On August 2, 1954, the Central Commission for the Review of Cases of Persons Convicted of Counter-Revolutionary Crimes, Feldman’s term of imprisonment reduced to five years and, on the basis of the decree of the Presidium of the Supreme Soviet of the USSR dated March 27, 1953 “On Amnesty”, got released from custody. Moisey returned to his family in Bila Tserkva.

The example of Rabbi Feldman, who, according to the Commissioner of the Council for Religious Affairs, got on the “anti-state path”, was used to justify the attack on the synagogue. If during Feldman's service about 500 people came every day on Passover, then after his arrest – no more than 200. At the same time, there were hardly more than two or three dozen middle-aged people.

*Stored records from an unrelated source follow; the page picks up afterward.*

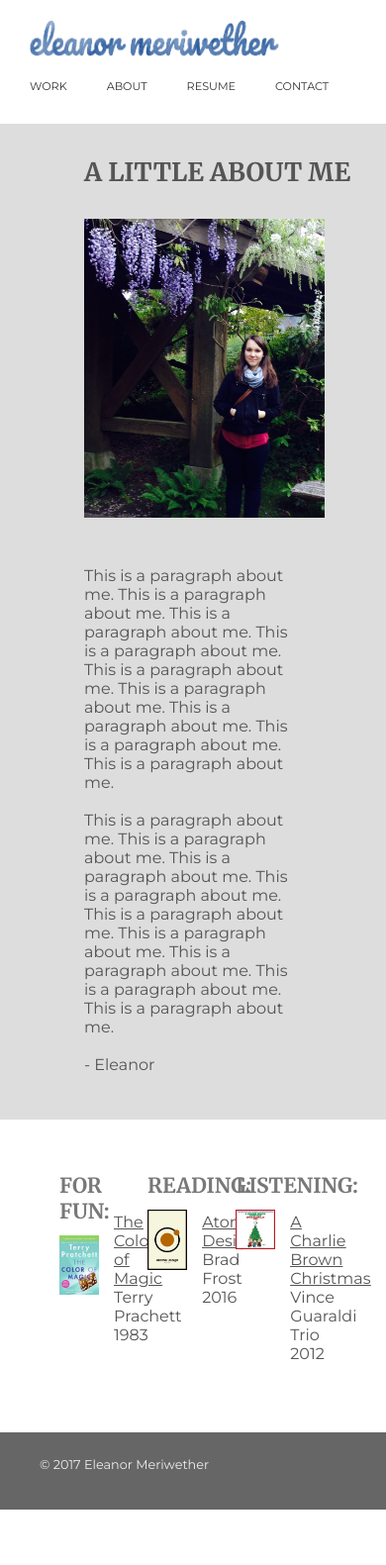
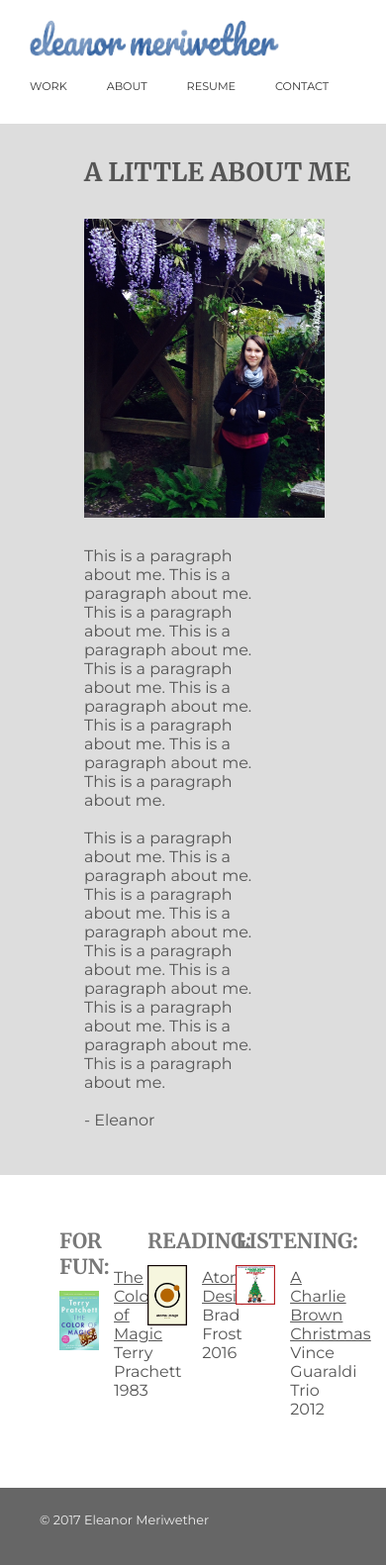
Before and after one commit to emeriwether/emeriwether.github.io, a Jekyll site: the page built from about.html, in a window 390 px wide. Shown: the whole page at 99% size. Built offline with Jekyll 4.4.1, drawn with Linux system fonts in a browser that asks for light colours; nearby versions of some CDN libraries; before the commit the page ends 1525 px from its top, so only the background shows below that.

Commit message:
adjust spacing for about me main for media query 842

```diff
--- a/css/styles.css
+++ b/css/styles.css
@@ -157,7 +157,7 @@ MEDIA QUERIES
 @media screen and (max-width: 842px) {
     /* Main */
     section.main article div { width: 100%; }
-    section.main article div p { padding-right: 60px; padding-top: 20px; }
+    section.main article div p { padding-right: 80px; padding-top: 0; }
 }
 
 /* Phones (works for 347-475 width) */
```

State Soviet anti-Semitism, which included the eradication of religion and the fight against dissidents, finally triumphed in this particular city. Once upon a time, Bila Tserkva flourished economically, culturally and architecturally largely thanks to the Jewish community. But the Bolsheviks were haunted by Jewish rituals and alien ideology. The Jews and their heritage were consistently disposed of. In 1917, the city had 18 synagogues, 12 Jewish schools and cheders, and the Jewish population in the mid-1920s was 30-40% of the city's inhabitants. According to the last state census conducted in Ukraine in 2001, there were already less than 150 Jews living here. In 1962, the last synagogue in Bila Tserkva was closed. In 1977, one of the last guardians of the faith, the Bila Tserkva rabbi, Moisey Feldman, passed away. But the memory of him and his companions is still alive.

Moisey Feldman

1896 – 1977

bottom of page